** INPUT MATERIAL follows **

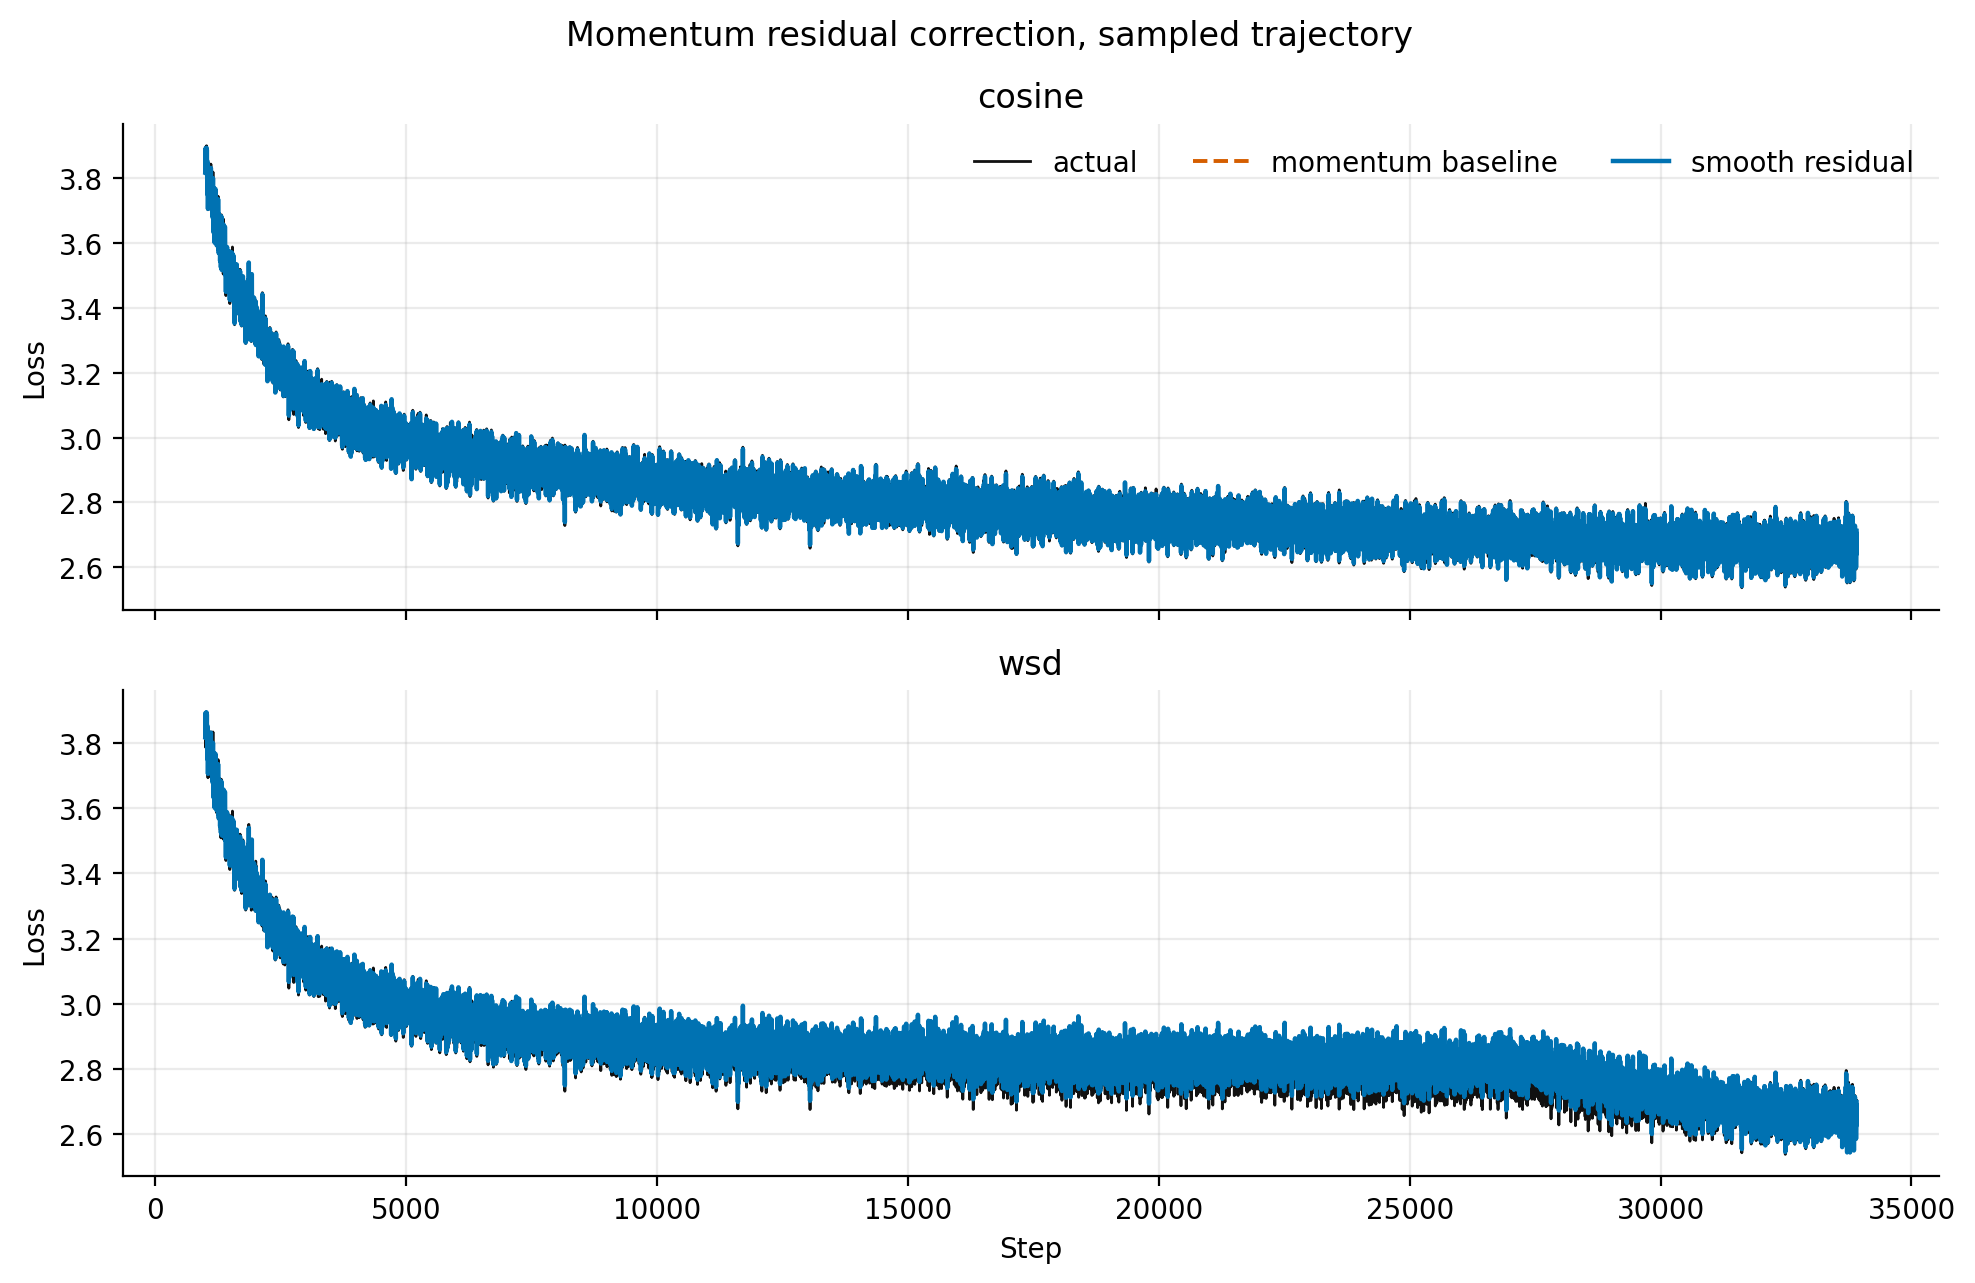
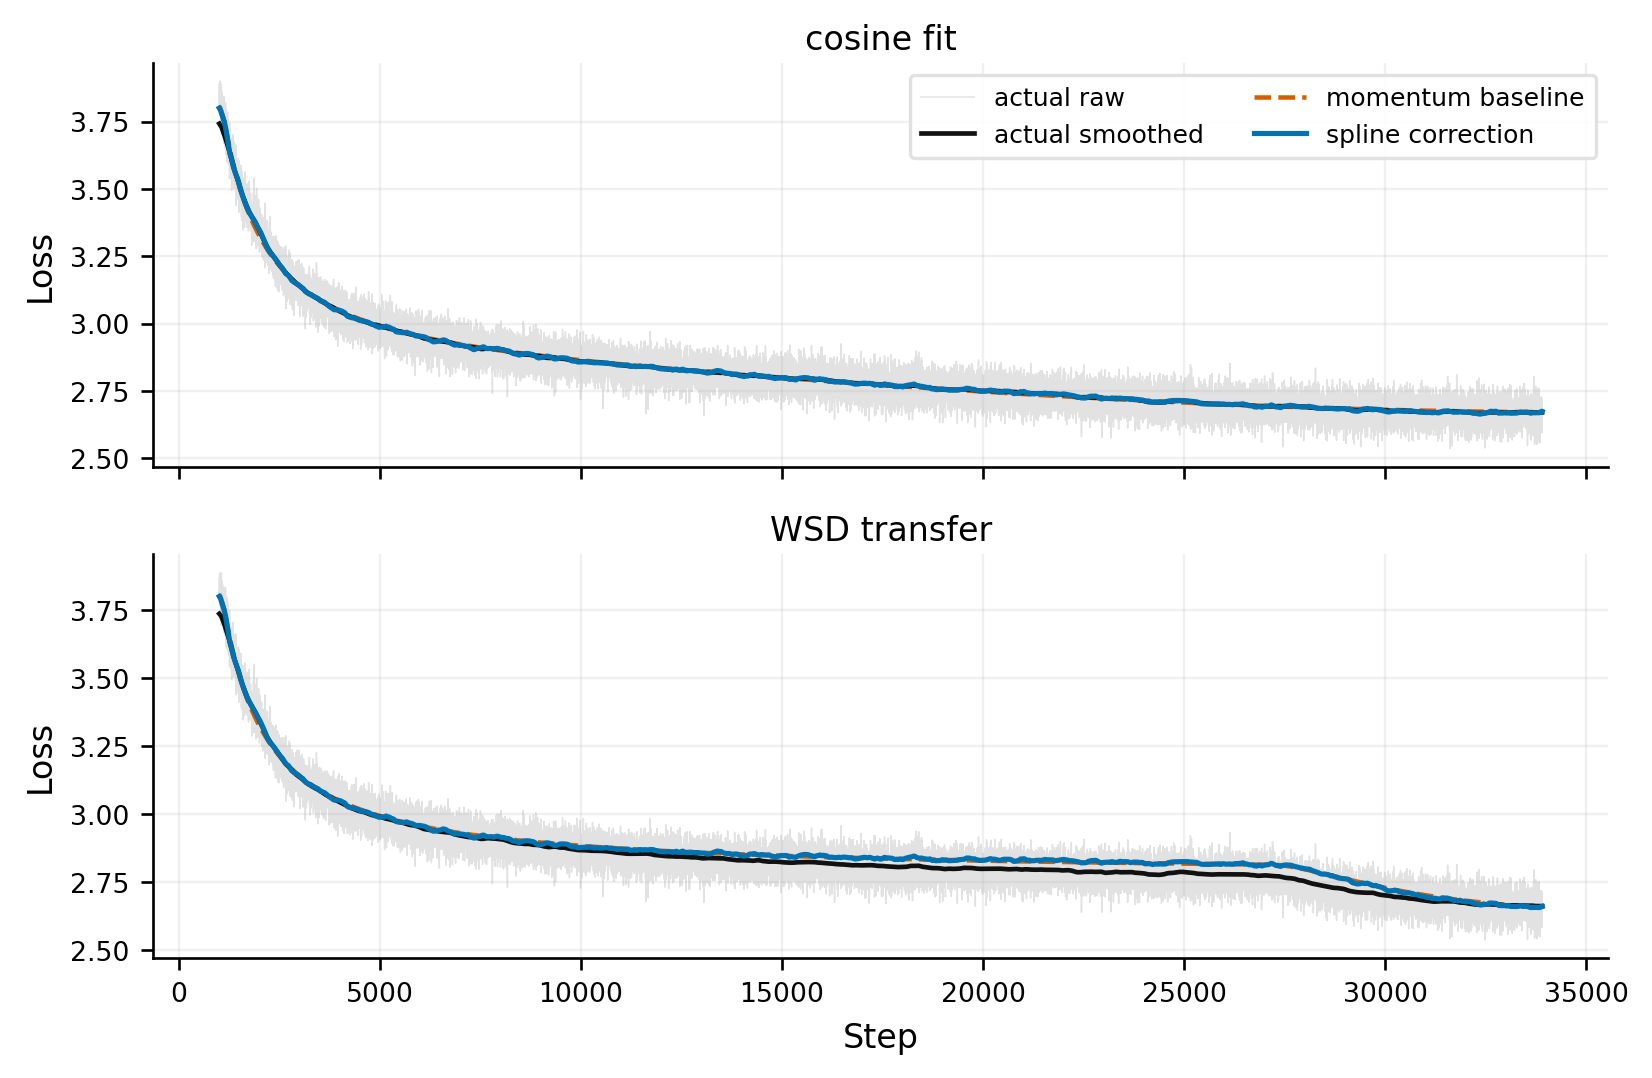
ADD:visual improvement of the spline

diff --git a/zijun/method_development/scripts/run_momentum_residual_spline.py b/zijun/method_development/scripts/run_momentum_residual_spline.py
@@ -54,15 +54,27 @@ def main() -> None:
     ].copy()
     key_predictions.to_csv(OUTPUT_DIR / "key_momentum_residual_predictions.csv", index=False)
 
-    plot_key_model(
+    for filename in [
+        "momentum_residual_spline_full.png",
+        "momentum_residual_spline_full_smoothed.png",
+    ]:
+        plot_key_model(
+            predictions,
+            FIGURE_DIR / filename,
+        )
+    for filename in [
+        "momentum_residual_spline_20000_30000.png",
+        "momentum_residual_spline_20000_30000_smoothed.png",
+    ]:
+        plot_key_model(
+            predictions,
+            FIGURE_DIR / filename,
+            start_step=20000,
+            end_step=30000,
+        )
+    plot_contrast_model(
         predictions,
-        FIGURE_DIR / "momentum_residual_spline_full.png",
-    )
-    plot_key_model(
-        predictions,
-        FIGURE_DIR / "momentum_residual_spline_20000_30000.png",
-        start_step=20000,
-        end_step=30000,
+        FIGURE_DIR / "momentum_residual_spline_contrast.png",
     )
 
     report = metrics[
@@ -80,7 +92,8 @@ def plot_key_model(
 ) -> None:
     output_path.parent.mkdir(parents=True, exist_ok=True)
     schedules = ["cosine", "wsd"]
-    fig, axes = plt.subplots(len(schedules), 1, figsize=(10, 6.5), sharex=True)
+    fig, axes = plt.subplots(len(schedules), 1, figsize=(7.0, 4.6), sharex=True)
+    display_window = 251 if start_step is not None or end_step is not None else 501
 
     for ax, schedule in zip(axes, schedules):
         base = predictions[
@@ -100,26 +113,268 @@ def plot_key_model(
             base = base[base["step"] <= end_step]
             corrected = corrected[corrected["step"] <= end_step]
 
-        ax.plot(base["step"], base["loss"], color="#111111", linewidth=1.0, label="actual")
-        ax.plot(base["step"], base["base_pred_loss"], color="#D55E00", linestyle="--", linewidth=1.4, label="momentum baseline")
-        ax.plot(corrected["step"], corrected["pred_loss"], color="#0072B2", linewidth=1.6, label="smooth residual")
-        ax.set_title(schedule)
+        actual_smooth = smooth_for_display(base["loss"], display_window)
+        baseline_smooth = smooth_for_display(base["base_pred_loss"], max(51, display_window // 2))
+        corrected_smooth = smooth_for_display(corrected["pred_loss"], max(51, display_window // 2))
+
+        raw_base = downsample_for_display(base)
+        ax.plot(
+            raw_base["step"],
+            raw_base["loss"],
+            color="#4D4D4D",
+            alpha=0.16,
+            linewidth=0.45,
+            label="actual raw",
+            rasterized=True,
+            zorder=1,
+        )
+        ax.plot(
+            base["step"],
+            actual_smooth,
+            color="#111111",
+            linewidth=1.4,
+            label="actual smoothed",
+            zorder=4,
+        )
+        ax.plot(
+            base["step"],
+            baseline_smooth,
+            color="#D55E00",
+            linestyle="--",
+            linewidth=1.35,
+            label="momentum baseline",
+            zorder=3,
+        )
+        ax.plot(
+            corrected["step"],
+            corrected_smooth,
+            color="#0072B2",
+            linewidth=1.55,
+            label="spline correction",
+            zorder=5,
+        )
+        title = "cosine fit" if schedule == "cosine" else "WSD transfer"
+        ax.set_title(title, fontsize=10, pad=4)
         ax.set_ylabel("Loss")
-        ax.grid(alpha=0.25)
+        ax.grid(alpha=0.18, linewidth=0.7)
         ax.spines["top"].set_visible(False)
         ax.spines["right"].set_visible(False)
+        ax.tick_params(labelsize=8)
 
     if start_step is not None or end_step is not None:
         axes[-1].set_xlim(start_step, end_step)
-        fig.suptitle(f"Momentum residual correction, steps {start_step}-{end_step}")
-    else:
-        fig.suptitle("Momentum residual correction, sampled trajectory")
 
-    axes[0].legend(frameon=False, ncol=3)
+    axes[0].legend(
+        frameon=True,
+        framealpha=0.88,
+        edgecolor="#DDDDDD",
+        fontsize=7.5,
+        ncol=2,
+        loc="upper right",
+        borderpad=0.45,
+        handlelength=2.1,
+    )
     axes[-1].set_xlabel("Step")
     fig.tight_layout()
-    fig.savefig(output_path, dpi=200, bbox_inches="tight")
+    fig.savefig(output_path, dpi=240, bbox_inches="tight")
     plt.close(fig)
+
+
+def plot_contrast_model(
+    predictions: pd.DataFrame,
+    output_path: Path,
+) -> None:
+    output_path.parent.mkdir(parents=True, exist_ok=True)
+    display_window = 501
+
+    base = predictions[
+        (predictions["schedule"] == "wsd")
+        & (predictions["correction"] == "none")
+    ].sort_values("step")
+    corrected = predictions[
+        (predictions["schedule"] == "wsd")
+        & (predictions["correction"] == "smooth_residual")
+        & (predictions["feature_set"] == KEY_FEATURE_SET)
+    ].sort_values("step")
+
+    step = base["step"].to_numpy()
+    actual_smooth = smooth_for_display(base["loss"], display_window).to_numpy()
+    baseline_smooth = smooth_for_display(base["base_pred_loss"], 251).to_numpy()
+    corrected_smooth = smooth_for_display(corrected["pred_loss"], 251).to_numpy()
+
+    baseline_abs_error = smooth_for_display(
+        (base["base_pred_loss"].reset_index(drop=True) - base["loss"].reset_index(drop=True)).abs(),
+        display_window,
+    ).to_numpy()
+    corrected_abs_error = smooth_for_display(
+        (corrected["pred_loss"].reset_index(drop=True) - corrected["loss"].reset_index(drop=True)).abs(),
+        display_window,
+    ).to_numpy()
+    raw_baseline_mae = float((base["base_pred_loss"] - base["loss"]).abs().mean())
+    raw_corrected_mae = float((corrected["pred_loss"] - corrected["loss"]).abs().mean())
+    mae_reduction = 100.0 * (1.0 - raw_corrected_mae / raw_baseline_mae)
+
+    fig, axes = plt.subplots(
+        2,
+        1,
+        figsize=(7.0, 4.5),
+        sharex=True,
+        gridspec_kw={"height_ratios": [1.7, 1.0], "hspace": 0.12},
+    )
+    loss_ax, error_ax = axes
+
+    raw_base = downsample_for_display(base)
+    loss_ax.plot(
+        raw_base["step"],
+        raw_base["loss"],
+        color="#4D4D4D",
+        alpha=0.12,
+        linewidth=0.4,
+        label="actual raw",
+        rasterized=True,
+        zorder=1,
+    )
+    loss_ax.fill_between(
+        step,
+        baseline_smooth,
+        corrected_smooth,
+        color="#0072B2",
+        alpha=0.16,
+        linewidth=0,
+        label="baseline-to-spline gap",
+        zorder=2,
+    )
+    loss_ax.plot(
+        step,
+        actual_smooth,
+        color="#111111",
+        linewidth=1.45,
+        label="actual smoothed",
+        zorder=5,
+    )
+    loss_ax.plot(
+        step,
+        baseline_smooth,
+        color="#D55E00",
+        linestyle="--",
+        linewidth=1.45,
+        label="momentum baseline",
+        zorder=4,
+    )
+    loss_ax.plot(
+        step,
+        corrected_smooth,
+        color="#0072B2",
+        linewidth=1.8,
+        label="spline correction",
+        zorder=6,
+    )
+    loss_ax.text(
+        0.015,
+        0.08,
+        f"WSD MAE: {raw_baseline_mae:.4f} -> {raw_corrected_mae:.4f} ({mae_reduction:.0f}% lower)",
+        transform=loss_ax.transAxes,
+        fontsize=8.2,
+        bbox={"facecolor": "white", "edgecolor": "#DDDDDD", "alpha": 0.9, "pad": 3.0},
+    )
+    loss_ax.set_title("WSD transfer: loss trajectory", fontsize=10, pad=4)
+    loss_ax.set_ylabel("Loss")
+    loss_ax.legend(
+        frameon=True,
+        framealpha=0.9,
+        edgecolor="#DDDDDD",
+        fontsize=7.2,
+        ncol=2,
+        loc="upper right",
+        borderpad=0.4,
+        handlelength=2.0,
+    )
+
+    error_reduction = baseline_abs_error - corrected_abs_error
+    improved = error_reduction >= 0
+    error_ax.fill_between(
+        step,
+        0,
+        error_reduction,
+        where=improved,
+        color="#0072B2",
+        alpha=0.26,
+        interpolate=True,
+        linewidth=0,
+        label="spline better",
+    )
+    error_ax.fill_between(
+        step,
+        0,
+        error_reduction,
+        where=~improved,
+        color="#D55E00",
+        alpha=0.22,
+        interpolate=True,
+        linewidth=0,
+        label="spline worse",
+    )
+    error_ax.axhline(0, color="#111111", linewidth=0.8, alpha=0.8)
+    error_ax.plot(
+        step,
+        error_reduction,
+        color="#0072B2",
+        linewidth=1.55,
+        label="error reduction",
+        zorder=4,
+    )
+    error_ax.set_title("Absolute-error reduction (positive = spline better)", fontsize=9, pad=3)
+    error_ax.set_ylabel("reduction")
+    error_ax.set_xlabel("Step")
+    error_ax.set_ylim(error_reduction.min() * 1.15, error_reduction.max() * 1.18)
+    error_ax.legend(
+        frameon=False,
+        fontsize=7.0,
+        ncol=3,
+        loc="upper right",
+        handlelength=1.8,
+    )
+
+    for ax in axes:
+        ax.grid(alpha=0.18, linewidth=0.7)
+        ax.spines["top"].set_visible(False)
+        ax.spines["right"].set_visible(False)
+        ax.tick_params(labelsize=8)
+
+    fig.subplots_adjust(left=0.1, right=0.98, top=0.92, bottom=0.12, hspace=0.14)
+    fig.savefig(output_path, dpi=240, bbox_inches="tight")
+    plt.close(fig)
+
+
+def smooth_for_display(values: pd.Series, window: int) -> pd.Series:
+    series = values.reset_index(drop=True).astype(float)
+    if len(series) < 5:
+        return series
+
+    window = min(window, len(series))
+    if window % 2 == 0:
+        window -= 1
+    if window < 5:
+        return series
+
+    min_periods = max(5, window // 8)
+    smoothed = series.rolling(window, center=True, min_periods=min_periods).median()
+
+    mean_window = max(5, window // 5)
+    mean_window = min(mean_window, len(series))
+    if mean_window % 2 == 0:
+        mean_window -= 1
+    smoothed = smoothed.rolling(
+        mean_window,
+        center=True,
+        min_periods=max(3, mean_window // 2),
+    ).mean()
+    return smoothed.bfill().ffill()
+
+
+def downsample_for_display(frame: pd.DataFrame, max_points: int = 6000) -> pd.DataFrame:
+    stride = max(1, len(frame) // max_points)
+    return frame.iloc[::stride]
 
 
 if __name__ == "__main__":

diff --git a/results/presentation_v0.1.tex b/results/presentation_v0.1.tex
@@ -567,8 +567,8 @@
       \(\gamma\) is a shrinkage coefficient, and \(c\) bounds the residual magnitude.
     \end{column}
     \begin{column}{0.44\textwidth}
-      \includegraphics[width=\textwidth]{zijun/method_development/figures/momentum_residual_spline_full.png}
-      \smallnote{Visual diagnostic: momentum baseline and smooth residual correction on cosine/WSD sampled trajectories.}
+      \includegraphics[width=\textwidth]{zijun/method_development/figures/momentum_residual_spline_contrast.png}
+      \smallnote{Top: loss trajectory with the baseline-to-spline gap shaded. Bottom: absolute-error reduction; positive blue area means the spline correction is closer to the raw loss.}
     \end{column}
   \end{columns}
 \end{frame}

** End of INPUT MATERIAL **

▶ **TO DO**: For the entries shown above, give the number of lines that include the word "correction", without any other text.

▶ **ANSWER TO THE EXERCISE**: 8